▶ HOW TO COMPLETE THIS TASK
At the line containing "- 5.4 の誤字「トグン」を「トグル」に修正", begin retyping, and stop after the last line of the data; add nothing.

(Image comparison data)

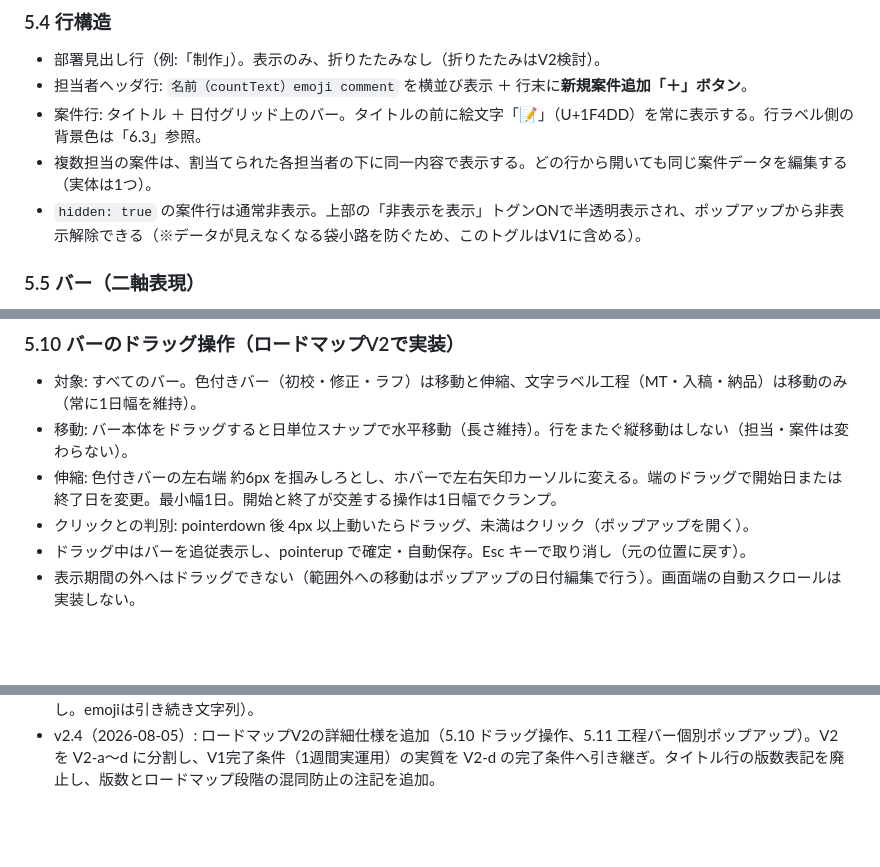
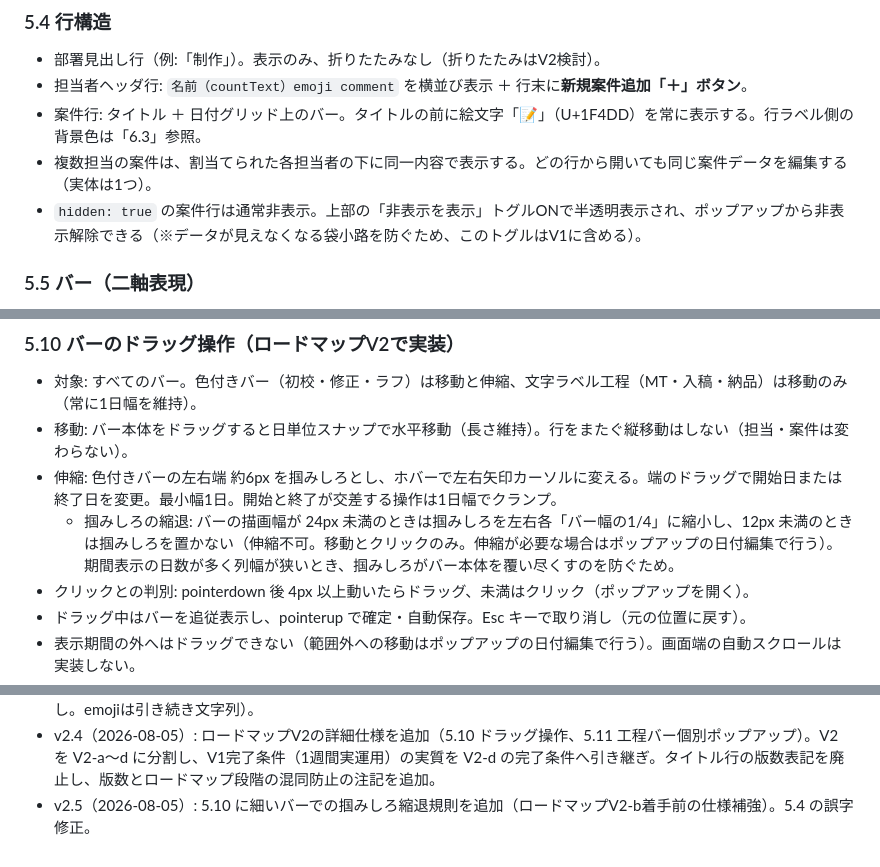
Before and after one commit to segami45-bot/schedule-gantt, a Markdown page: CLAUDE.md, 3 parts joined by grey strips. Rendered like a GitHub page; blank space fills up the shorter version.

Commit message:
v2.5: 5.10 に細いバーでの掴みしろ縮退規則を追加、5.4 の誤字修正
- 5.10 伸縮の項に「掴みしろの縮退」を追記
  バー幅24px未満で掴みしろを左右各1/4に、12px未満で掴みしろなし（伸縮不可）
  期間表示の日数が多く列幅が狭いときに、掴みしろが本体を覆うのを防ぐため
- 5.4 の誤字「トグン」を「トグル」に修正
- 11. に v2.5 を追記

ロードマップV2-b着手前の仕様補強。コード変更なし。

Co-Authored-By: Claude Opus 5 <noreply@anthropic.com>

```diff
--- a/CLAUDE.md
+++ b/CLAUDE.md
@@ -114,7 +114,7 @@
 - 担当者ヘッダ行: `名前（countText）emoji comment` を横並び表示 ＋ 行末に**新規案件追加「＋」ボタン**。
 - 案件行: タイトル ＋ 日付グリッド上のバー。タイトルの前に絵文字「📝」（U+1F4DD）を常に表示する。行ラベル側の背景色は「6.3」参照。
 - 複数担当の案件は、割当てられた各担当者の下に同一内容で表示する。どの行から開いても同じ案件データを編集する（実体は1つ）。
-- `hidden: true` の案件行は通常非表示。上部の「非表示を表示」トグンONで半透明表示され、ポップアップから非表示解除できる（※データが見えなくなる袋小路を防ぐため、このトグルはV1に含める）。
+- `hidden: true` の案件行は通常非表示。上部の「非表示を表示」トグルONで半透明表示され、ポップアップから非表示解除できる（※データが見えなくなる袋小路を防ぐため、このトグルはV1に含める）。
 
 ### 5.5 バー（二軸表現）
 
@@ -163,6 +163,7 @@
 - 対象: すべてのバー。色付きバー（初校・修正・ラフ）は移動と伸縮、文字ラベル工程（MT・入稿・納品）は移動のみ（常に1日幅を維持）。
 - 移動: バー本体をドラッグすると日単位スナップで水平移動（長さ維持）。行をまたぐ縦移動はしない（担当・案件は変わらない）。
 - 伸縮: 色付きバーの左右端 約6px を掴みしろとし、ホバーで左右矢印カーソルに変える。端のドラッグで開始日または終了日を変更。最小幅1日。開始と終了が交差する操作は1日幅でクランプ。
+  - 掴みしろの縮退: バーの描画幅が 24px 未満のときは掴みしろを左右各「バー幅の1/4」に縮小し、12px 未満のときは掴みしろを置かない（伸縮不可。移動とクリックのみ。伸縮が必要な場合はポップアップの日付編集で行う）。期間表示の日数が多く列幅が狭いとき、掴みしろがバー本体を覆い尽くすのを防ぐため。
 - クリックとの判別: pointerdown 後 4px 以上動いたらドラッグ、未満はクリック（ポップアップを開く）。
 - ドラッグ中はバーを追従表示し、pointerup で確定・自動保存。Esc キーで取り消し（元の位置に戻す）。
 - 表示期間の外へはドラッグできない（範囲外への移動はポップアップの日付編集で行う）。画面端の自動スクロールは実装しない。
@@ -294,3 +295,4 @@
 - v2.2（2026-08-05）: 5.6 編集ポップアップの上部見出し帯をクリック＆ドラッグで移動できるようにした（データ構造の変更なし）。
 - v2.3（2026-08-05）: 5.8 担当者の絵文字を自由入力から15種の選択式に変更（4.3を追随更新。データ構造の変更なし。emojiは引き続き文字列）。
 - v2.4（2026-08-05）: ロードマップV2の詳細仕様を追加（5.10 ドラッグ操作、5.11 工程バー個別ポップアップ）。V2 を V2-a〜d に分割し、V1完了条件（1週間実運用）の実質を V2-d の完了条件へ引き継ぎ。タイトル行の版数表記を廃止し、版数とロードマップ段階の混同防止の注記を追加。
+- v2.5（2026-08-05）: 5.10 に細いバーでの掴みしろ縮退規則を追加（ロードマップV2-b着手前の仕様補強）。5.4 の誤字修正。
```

▶ OUTPUT FOR THIS EXERCISE
- 5.4 の誤字「トグン」を「トグル」に修正
- 11. に v2.5 を追記

ロードマップV2-b着手前の仕様補強。コード変更なし。

Co-Authored-By: Claude Opus 5 <noreply@anthropic.com>

```diff
--- a/CLAUDE.md
+++ b/CLAUDE.md
@@ -114,7 +114,7 @@
 - 担当者ヘッダ行: `名前（countText）emoji comment` を横並び表示 ＋ 行末に**新規案件追加「＋」ボタン**。
 - 案件行: タイトル ＋ 日付グリッド上のバー。タイトルの前に絵文字「📝」（U+1F4DD）を常に表示する。行ラベル側の背景色は「6.3」参照。
 - 複数担当の案件は、割当てられた各担当者の下に同一内容で表示する。どの行から開いても同じ案件データを編集する（実体は1つ）。
-- `hidden: true` の案件行は通常非表示。上部の「非表示を表示」トグンONで半透明表示され、ポップアップから非表示解除できる（※データが見えなくなる袋小路を防ぐため、このトグルはV1に含める）。
+- `hidden: true` の案件行は通常非表示。上部の「非表示を表示」トグルONで半透明表示され、ポップアップから非表示解除できる（※データが見えなくなる袋小路を防ぐため、このトグルはV1に含める）。
 
 ### 5.5 バー（二軸表現）
 
@@ -163,6 +163,7 @@
 - 対象: すべてのバー。色付きバー（初校・修正・ラフ）は移動と伸縮、文字ラベル工程（MT・入稿・納品）は移動のみ（常に1日幅を維持）。
 - 移動: バー本体をドラッグすると日単位スナップで水平移動（長さ維持）。行をまたぐ縦移動はしない（担当・案件は変わらない）。
 - 伸縮: 色付きバーの左右端 約6px を掴みしろとし、ホバーで左右矢印カーソルに変える。端のドラッグで開始日または終了日を変更。最小幅1日。開始と終了が交差する操作は1日幅でクランプ。
+  - 掴みしろの縮退: バーの描画幅が 24px 未満のときは掴みしろを左右各「バー幅の1/4」に縮小し、12px 未満のときは掴みしろを置かない（伸縮不可。移動とクリックのみ。伸縮が必要な場合はポップアップの日付編集で行う）。期間表示の日数が多く列幅が狭いとき、掴みしろがバー本体を覆い尽くすのを防ぐため。
 - クリックとの判別: pointerdown 後 4px 以上動いたらドラッグ、未満はクリック（ポップアップを開く）。
 - ドラッグ中はバーを追従表示し、pointerup で確定・自動保存。Esc キーで取り消し（元の位置に戻す）。
 - 表示期間の外へはドラッグできない（範囲外への移動はポップアップの日付編集で行う）。画面端の自動スクロールは実装しない。
@@ -294,3 +295,4 @@
 - v2.2（2026-08-05）: 5.6 編集ポップアップの上部見出し帯をクリック＆ドラッグで移動できるようにした（データ構造の変更なし）。
 - v2.3（2026-08-05）: 5.8 担当者の絵文字を自由入力から15種の選択式に変更（4.3を追随更新。データ構造の変更なし。emojiは引き続き文字列）。
 - v2.4（2026-08-05）: ロードマップV2の詳細仕様を追加（5.10 ドラッグ操作、5.11 工程バー個別ポップアップ）。V2 を V2-a〜d に分割し、V1完了条件（1週間実運用）の実質を V2-d の完了条件へ引き継ぎ。タイトル行の版数表記を廃止し、版数とロードマップ段階の混同防止の注記を追加。
+- v2.5（2026-08-05）: 5.10 に細いバーでの掴みしろ縮退規則を追加（ロードマップV2-b着手前の仕様補強）。5.4 の誤字修正。
```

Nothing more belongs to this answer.